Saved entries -

╔══

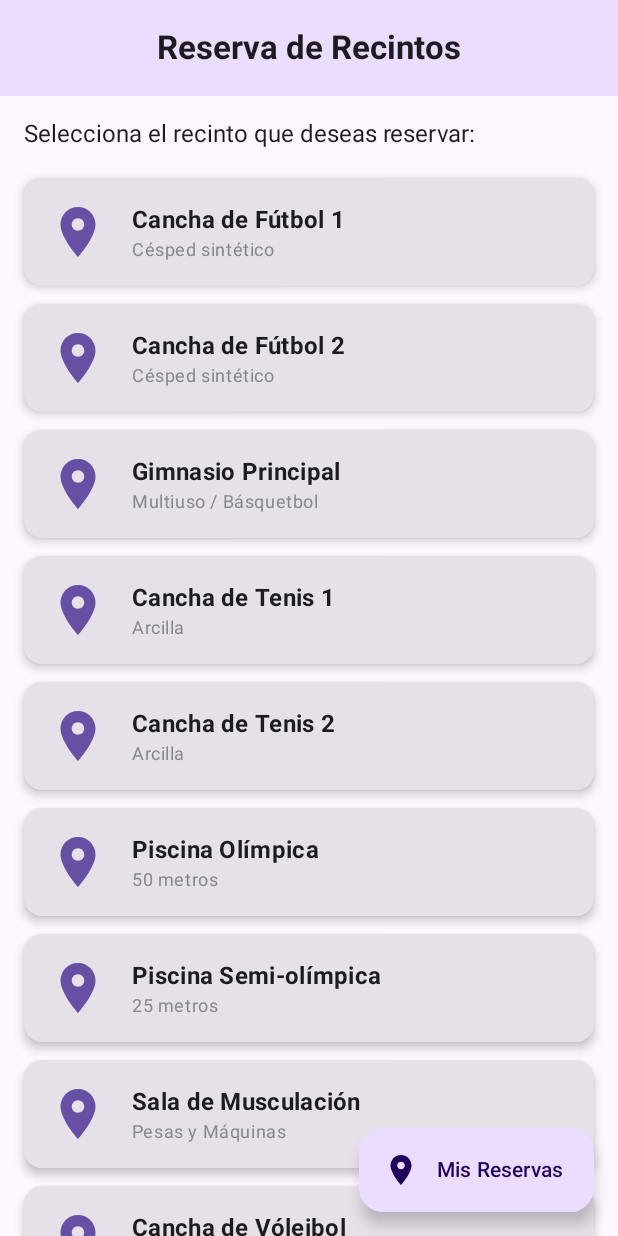
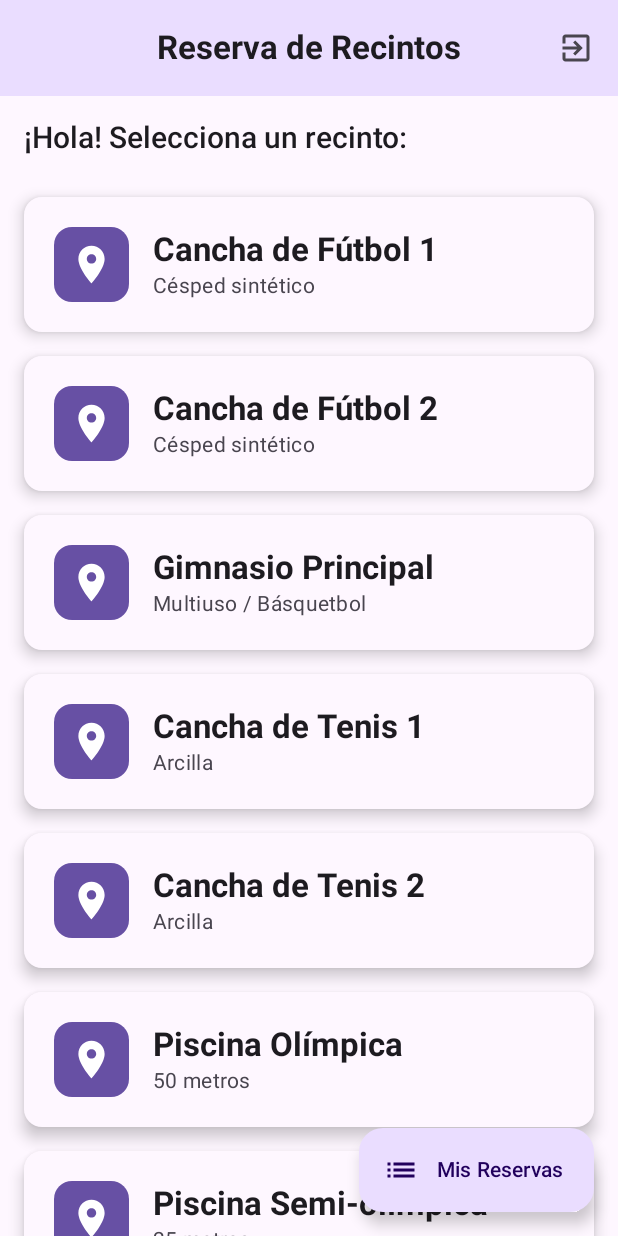
Before and after one commit to trejoduoc/ReservaEM, an Android app built with Jetpack Compose: the AlumnoHomeScreen screen opened through its navigation route, on a phone screen of 412 x 824 dp. Run offline under Robolectric (Android 15) with nearby library versions, the phone set to English and light mode, and no system bars; our stand-ins replace Firebase (no records; nobody signed in at launch, a user with empty details on screens opened directly).

Commit message:
Fix: Final polish of AlumnoHomeScreen, stabilize icons and colors, and finalize navigation

```diff
--- a/app2/app/src/main/java/com/sebatrejo/resem/MainActivity.kt
+++ b/app2/app/src/main/java/com/sebatrejo/resem/MainActivity.kt
@@ -46,11 +46,18 @@ class MainActivity : ComponentActivity() {
 
                 composable("alumno_home") {
                     AlumnoHomeScreen(
+                        authViewModel = authViewModel,
                         onRecintoSelected = { recinto ->
                             navController.navigate("reserva_form/${recinto.id}/${recinto.nombre}")
                         },
                         onViewMyReservations = {
                             navController.navigate("mis_reservas")
+                        },
+                        onLogout = {
+                            authViewModel.logout()
+                            navController.navigate("login") {
+                                popUpTo("login") { inclusive = true }
+                            }
                         }
                     )
                 }
--- a/app2/app/src/main/java/com/sebatrejo/resem/ui/screens/AlumnoHomeScreen.kt
+++ b/app2/app/src/main/java/com/sebatrejo/resem/ui/screens/AlumnoHomeScreen.kt
@@ -5,7 +5,7 @@ import androidx.compose.foundation.layout.*
 import androidx.compose.foundation.lazy.LazyColumn
 import androidx.compose.foundation.lazy.items
 import androidx.compose.material.icons.Icons
-import androidx.compose.material.icons.filled.Place
+import androidx.compose.material.icons.filled.*
 import androidx.compose.material3.*
 import androidx.compose.runtime.Composable
 import androidx.compose.ui.Alignment
@@ -15,10 +15,16 @@ import androidx.compose.ui.text.font.FontWeight
 import androidx.compose.ui.unit.dp
 import androidx.compose.ui.unit.sp
 import com.sebatrejo.resem.data.Recinto
+import com.sebatrejo.resem.ui.viewmodel.AuthViewModel
 
 @OptIn(ExperimentalMaterial3Api::class)
 @Composable
-fun AlumnoHomeScreen(onRecintoSelected: (Recinto) -> Unit, onViewMyReservations: () -> Unit) {
+fun AlumnoHomeScreen(
+    authViewModel: AuthViewModel,
+    onRecintoSelected: (Recinto) -> Unit,
+    onViewMyReservations: () -> Unit,
+    onLogout: () -> Unit
+) {
     val recintos = listOf(
         Recinto(id = "1", nombre = "Cancha de Fútbol 1", descripcion = "Césped sintético"),
         Recinto(id = "2", nombre = "Cancha de Fútbol 2", descripcion = "Césped sintético"),
@@ -40,6 +46,11 @@ fun AlumnoHomeScreen(onRecintoSelected: (Recinto) -> Unit, onViewMyReservations:
         topBar = {
             CenterAlignedTopAppBar(
                 title = { Text("Reserva de Recintos", fontWeight = FontWeight.Bold) },
+                actions = {
+                    IconButton(onClick = onLogout) {
+                        Icon(Icons.Default.ExitToApp, contentDescription = "Cerrar Sesión")
+                    }
+                },
                 colors = TopAppBarDefaults.centerAlignedTopAppBarColors(
                     containerColor = MaterialTheme.colorScheme.primaryContainer
                 )
@@ -48,7 +59,7 @@ fun AlumnoHomeScreen(onRecintoSelected: (Recinto) -> Unit, onViewMyReservations:
         floatingActionButton = {
             ExtendedFloatingActionButton(
                 onClick = onViewMyReservations,
-                icon = { Icon(Icons.Default.Place, contentDescription = null) },
+                icon = { Icon(Icons.Default.List, contentDescription = null) },
                 text = { Text("Mis Reservas") }
             )
         }
@@ -58,13 +69,14 @@ fun AlumnoHomeScreen(onRecintoSelected: (Recinto) -> Unit, onViewMyReservations:
                 .fillMaxSize()
                 .padding(padding),
             contentPadding = PaddingValues(16.dp),
-            verticalArrangement = Arrangement.spacedBy(12.dp)
+            verticalArrangement = Arrangement.spacedBy(16.dp)
         ) {
             item {
                 Text(
-                    text = "Selecciona el recinto que deseas reservar:",
-                    fontSize = 16.sp,
-                    modifier = Modifier.padding(bottom = 8.dp)
+                    text = "¡Hola! Selecciona un recinto:",
+                    fontSize = 20.sp,
+                    fontWeight = FontWeight.Medium,
+                    modifier = Modifier.padding(bottom = 12.dp)
                 )
             }
             items(recintos) { recinto ->
@@ -76,35 +88,52 @@ fun AlumnoHomeScreen(onRecintoSelected: (Recinto) -> Unit, onViewMyReservations:
 
 @Composable
 fun RecintoCard(recinto: Recinto, onClick: () -> Unit) {
+    val icon = when {
+        recinto.nombre.contains("Fútbol", ignoreCase = true) -> Icons.Default.Place // Fallback seguro
+        recinto.nombre.contains("Tenis", ignoreCase = true) -> Icons.Default.Place
+        recinto.nombre.contains("Piscina", ignoreCase = true) -> Icons.Default.Place
+        else -> Icons.Default.Place
+    }
+
     Card(
         modifier = Modifier
             .fillMaxWidth()
             .clickable { onClick() },
-        elevation = CardDefaults.cardElevation(defaultElevation = 4.dp)
+        elevation = CardDefaults.cardElevation(defaultElevation = 6.dp),
+        colors = CardDefaults.cardColors(containerColor = MaterialTheme.colorScheme.surface)
     ) {
         Row(
             modifier = Modifier
-                .padding(16.dp)
+                .padding(20.dp)
                 .fillMaxWidth(),
             verticalAlignment = Alignment.CenterVertically
         ) {
-            Icon(
-                imageVector = Icons.Default.Place,
-                contentDescription = null,
-                tint = MaterialTheme.colorScheme.primary,
-                modifier = Modifier.size(40.dp)
-            )
+            Surface(
+                modifier = Modifier.size(50.dp),
+                shape = MaterialTheme.shapes.medium,
+                color = MaterialTheme.colorScheme.primary
+            ) {
+                Box(contentAlignment = Alignment.Center) {
+                    Icon(
+                        imageVector = icon,
+                        contentDescription = null,
+                        tint = Color.White,
+                        modifier = Modifier.size(30.dp)
+                    )
+                }
+            }
             Spacer(modifier = Modifier.width(16.dp))
             Column {
                 Text(
                     text = recinto.nombre,
-                    style = MaterialTheme.typography.titleMedium,
-                    fontWeight = FontWeight.Bold
+                    style = MaterialTheme.typography.titleLarge,
+                    fontWeight = FontWeight.Bold,
+                    color = MaterialTheme.colorScheme.onSurface
                 )
                 Text(
                     text = recinto.descripcion,
-                    style = MaterialTheme.typography.bodySmall,
-                    color = Color.Gray
+                    style = MaterialTheme.typography.bodyMedium,
+                    color = MaterialTheme.colorScheme.onSurfaceVariant
                 )
             }
         }
```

╚══

WORK REQUEST - Only the lines containing the string "androidx" are needed; pull them out of the records.

SOLVED PROBLEM -
@@ -5,7 +5,7 @@ import androidx.compose.foundation.layout.*
 import androidx.compose.foundation.lazy.LazyColumn
 import androidx.compose.foundation.lazy.items
 import androidx.compose.material.icons.Icons
-import androidx.compose.material.icons.filled.Place
+import androidx.compose.material.icons.filled.*
 import androidx.compose.material3.*
 import androidx.compose.runtime.Composable
 import androidx.compose.ui.Alignment
@@ -15,10 +15,16 @@ import androidx.compose.ui.text.font.FontWeight
 import androidx.compose.ui.unit.dp
 import androidx.compose.ui.unit.sp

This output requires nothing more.